My conversation with American culture writer, novelist and podcaster Kat Rosenfield
I will add this comment as I have for the sites I most value. Many of us do not have the time nor the inclination to listen to podcasts/watch videos. Luckily, there are auto-transcribers that will take the spoken part and reduce it to text with 99% accuracy. We readers can figure out the errors and read past them. They are inexpensive/free and most of the sites where I have brought this up have started posting transcriptions when they post podcasts.
Anything for which one has to sacrifice minute for minute to learn is likely to be underused -- there are only 1440 minutes in a day. But a 15 minute podcast can be read in under a minute. This is wonderful for your visual learners and will greatly broaden your scope.
Hope you can figure out how to do this. Your stuff is wonderful. Just don't want to miss any of it.
Please consider transcribing the podcasts…
All this does is offer a significant competitive advantage to smaller, independent publishers. Random House, Penguin, etc., need to realize that there is nothing that guarantees them future success based on past performance.

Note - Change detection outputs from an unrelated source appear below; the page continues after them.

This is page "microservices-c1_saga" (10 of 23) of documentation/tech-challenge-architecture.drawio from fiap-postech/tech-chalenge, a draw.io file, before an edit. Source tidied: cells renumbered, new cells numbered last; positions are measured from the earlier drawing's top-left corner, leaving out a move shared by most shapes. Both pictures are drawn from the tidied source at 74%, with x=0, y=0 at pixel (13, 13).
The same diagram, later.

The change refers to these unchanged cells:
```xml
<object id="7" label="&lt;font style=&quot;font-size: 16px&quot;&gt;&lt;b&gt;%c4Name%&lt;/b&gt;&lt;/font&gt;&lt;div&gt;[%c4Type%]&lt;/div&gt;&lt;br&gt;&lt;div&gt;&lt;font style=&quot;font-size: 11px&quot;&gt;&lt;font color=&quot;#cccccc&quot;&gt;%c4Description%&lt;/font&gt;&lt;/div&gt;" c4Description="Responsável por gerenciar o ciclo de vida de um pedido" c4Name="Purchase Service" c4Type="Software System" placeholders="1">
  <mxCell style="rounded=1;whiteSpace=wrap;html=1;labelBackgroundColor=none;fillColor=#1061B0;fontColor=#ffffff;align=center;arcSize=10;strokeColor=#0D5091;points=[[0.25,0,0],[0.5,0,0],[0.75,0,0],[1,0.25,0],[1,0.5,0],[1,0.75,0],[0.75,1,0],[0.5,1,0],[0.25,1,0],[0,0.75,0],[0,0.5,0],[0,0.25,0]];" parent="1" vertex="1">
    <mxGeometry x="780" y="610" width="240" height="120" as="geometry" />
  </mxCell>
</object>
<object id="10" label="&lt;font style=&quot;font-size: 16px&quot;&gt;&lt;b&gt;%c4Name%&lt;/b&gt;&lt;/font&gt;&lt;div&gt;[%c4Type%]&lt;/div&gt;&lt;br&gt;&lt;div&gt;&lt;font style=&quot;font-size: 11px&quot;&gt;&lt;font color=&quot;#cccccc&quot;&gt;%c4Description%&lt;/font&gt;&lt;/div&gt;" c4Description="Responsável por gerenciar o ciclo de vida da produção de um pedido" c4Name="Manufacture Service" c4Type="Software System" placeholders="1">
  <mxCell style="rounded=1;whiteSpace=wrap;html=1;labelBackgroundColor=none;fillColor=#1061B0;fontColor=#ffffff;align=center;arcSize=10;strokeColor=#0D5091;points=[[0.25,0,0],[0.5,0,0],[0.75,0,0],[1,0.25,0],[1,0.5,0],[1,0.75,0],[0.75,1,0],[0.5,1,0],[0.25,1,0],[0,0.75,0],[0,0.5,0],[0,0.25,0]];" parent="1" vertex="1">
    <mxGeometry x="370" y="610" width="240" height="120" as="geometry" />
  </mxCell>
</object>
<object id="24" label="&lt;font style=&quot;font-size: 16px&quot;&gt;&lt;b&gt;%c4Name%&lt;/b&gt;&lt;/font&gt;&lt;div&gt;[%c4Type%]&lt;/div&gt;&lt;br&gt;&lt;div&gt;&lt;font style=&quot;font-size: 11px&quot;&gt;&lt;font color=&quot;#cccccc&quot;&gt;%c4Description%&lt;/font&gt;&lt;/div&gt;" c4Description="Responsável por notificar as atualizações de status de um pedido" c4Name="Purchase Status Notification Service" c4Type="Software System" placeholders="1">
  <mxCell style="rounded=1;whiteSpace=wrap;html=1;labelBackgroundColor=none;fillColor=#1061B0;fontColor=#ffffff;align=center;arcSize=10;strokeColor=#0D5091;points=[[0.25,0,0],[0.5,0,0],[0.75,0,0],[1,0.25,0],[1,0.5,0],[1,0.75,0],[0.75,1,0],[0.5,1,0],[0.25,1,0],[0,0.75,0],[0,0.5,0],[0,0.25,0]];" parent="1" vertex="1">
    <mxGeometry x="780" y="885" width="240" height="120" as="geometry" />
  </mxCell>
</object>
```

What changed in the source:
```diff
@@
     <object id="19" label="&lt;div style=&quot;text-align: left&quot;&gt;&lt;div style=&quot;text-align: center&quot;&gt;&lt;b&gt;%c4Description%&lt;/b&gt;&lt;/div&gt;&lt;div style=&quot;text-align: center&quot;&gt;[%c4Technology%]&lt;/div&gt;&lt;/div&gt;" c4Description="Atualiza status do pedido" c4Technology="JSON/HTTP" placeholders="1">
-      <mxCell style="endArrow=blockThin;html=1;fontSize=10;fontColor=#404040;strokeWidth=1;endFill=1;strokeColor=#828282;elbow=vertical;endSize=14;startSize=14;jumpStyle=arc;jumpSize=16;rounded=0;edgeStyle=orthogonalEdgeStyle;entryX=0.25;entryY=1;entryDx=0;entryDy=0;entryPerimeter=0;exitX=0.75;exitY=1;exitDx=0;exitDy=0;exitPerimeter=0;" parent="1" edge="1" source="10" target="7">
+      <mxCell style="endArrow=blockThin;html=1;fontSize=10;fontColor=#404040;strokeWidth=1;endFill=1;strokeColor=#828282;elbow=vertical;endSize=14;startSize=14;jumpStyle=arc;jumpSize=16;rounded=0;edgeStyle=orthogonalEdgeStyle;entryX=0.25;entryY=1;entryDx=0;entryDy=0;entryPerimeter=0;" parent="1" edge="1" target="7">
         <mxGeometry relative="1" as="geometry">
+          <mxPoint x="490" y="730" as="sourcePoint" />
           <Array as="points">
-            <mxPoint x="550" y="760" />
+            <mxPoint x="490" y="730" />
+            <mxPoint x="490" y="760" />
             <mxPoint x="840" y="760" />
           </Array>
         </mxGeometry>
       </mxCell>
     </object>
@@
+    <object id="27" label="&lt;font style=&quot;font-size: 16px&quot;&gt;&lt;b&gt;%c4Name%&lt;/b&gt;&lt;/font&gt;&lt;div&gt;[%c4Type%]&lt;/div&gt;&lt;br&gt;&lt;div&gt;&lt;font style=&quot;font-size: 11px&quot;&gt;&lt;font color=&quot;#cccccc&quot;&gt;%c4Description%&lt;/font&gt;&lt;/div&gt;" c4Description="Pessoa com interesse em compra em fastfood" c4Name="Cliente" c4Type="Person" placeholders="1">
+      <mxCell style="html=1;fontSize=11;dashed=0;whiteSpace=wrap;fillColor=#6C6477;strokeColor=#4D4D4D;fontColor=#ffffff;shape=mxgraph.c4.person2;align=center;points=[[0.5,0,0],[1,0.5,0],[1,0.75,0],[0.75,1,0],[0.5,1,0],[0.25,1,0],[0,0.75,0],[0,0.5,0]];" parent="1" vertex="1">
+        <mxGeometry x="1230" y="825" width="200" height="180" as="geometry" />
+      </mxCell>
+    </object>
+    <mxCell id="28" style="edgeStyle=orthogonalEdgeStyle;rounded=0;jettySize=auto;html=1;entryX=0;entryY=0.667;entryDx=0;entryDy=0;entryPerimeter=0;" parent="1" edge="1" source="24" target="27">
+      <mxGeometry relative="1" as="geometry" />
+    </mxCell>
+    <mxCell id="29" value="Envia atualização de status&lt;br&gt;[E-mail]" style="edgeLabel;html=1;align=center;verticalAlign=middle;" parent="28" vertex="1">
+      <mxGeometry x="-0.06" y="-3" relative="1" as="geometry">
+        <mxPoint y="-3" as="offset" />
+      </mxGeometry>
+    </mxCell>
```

If they want to adopt an Orwellian business model, they are likely to find that their best authors simply find another publisher. And guess what? No reader ever bought a book because of who the publisher was.
Scribners was an unknown tiny publisher until they signed Hemingway; it is great writing that creates large publishing houses, not the other way around.
Oh good, I’m not crazy. I am an avid reader of popular fiction and over the past few years I have noticed odd insertions of characters and ideas that were not pertinent to the storyline. Yes, there’s an increase in soap-boxing of woke ideology, but I like to be for warned about such things in the book’s write-up. Instead, they are not so stealthily sprinkled in. I was thinking it was an attempt for a positive ESG score and to avoid backlash. Fiction in peril.
I remember listening to an interview with Alberto on Blocked and Reported. The novel sounds really good. I do love Kat's reporting on this.
A friend who recently published a successful work of fiction stated something (I'm paraphrasing) along the lines of: they wanted the character to be Asian Canadian, but not that the whole book is about that fact, i.e. that the character was a complex human being, whose racial or ethnic identity was only one aspect of that complexity. And that to this author, that feels like the way forward and more of what they would like to read themselves. It seems to me that with the type of 'sensitivity reading' discussed, publishers are simply generating a new and sneaky version of fetishizing immutable characteristics. Personally I don't see how that leads to either good art, or to greater awareness, inclusion, or kindness in our society.
I enjoyed the conversation and I enjoyed Kat's "No One Will Miss Her".
This is definitely a problem. I've written a few books adapted from screenplays and sensitivity readers is one of many reasons why I've been more reluctant to get my work out there as much. I don't want the hassle. Most of my work is not featuring someone who looks like me or anything I have personal experience with in the way a sensitivity reader might take issue with. It's part of the reason why I'm on Substack and looking at putting my stuff up here in the future. Because I'm unlikely to see this happen.
I haven't listened to this, but as advertised, it is not about "literature". It is about PROPAGANDA.
If you insist on mis-stating the fundamentals, your conversations become less than uninteresting. They become dangerous.
I found Lean Out through The Unspeakable, and I've been catching up.
I really wish this had been a longer interview because I know a lot of authors have a lot to say about the current state of the publishing industry — including myself — but I'll leave you with what I've learned in the midst of this mess: The gatekeepers are not the key-masters.
That was a wonderful and insightful conversation. I used to read a lot of fiction but after reading non-fiction books like 'Beyond the Horizon' by Colin Angus and 'Be Different' by John Elder Robison, I just haven't been able to go back to fiction. There are so many engaging real life stories to learn from.
And the thought of 'sensitivity readers' being the new gatekeepers really turns me off. I can't imagine how they can think that one person can speak on behalf of a whole culture is okay. Individuals are too diverse.
Thanks for the listen. Sad but not surprising. Liberal racism masquerading as equality.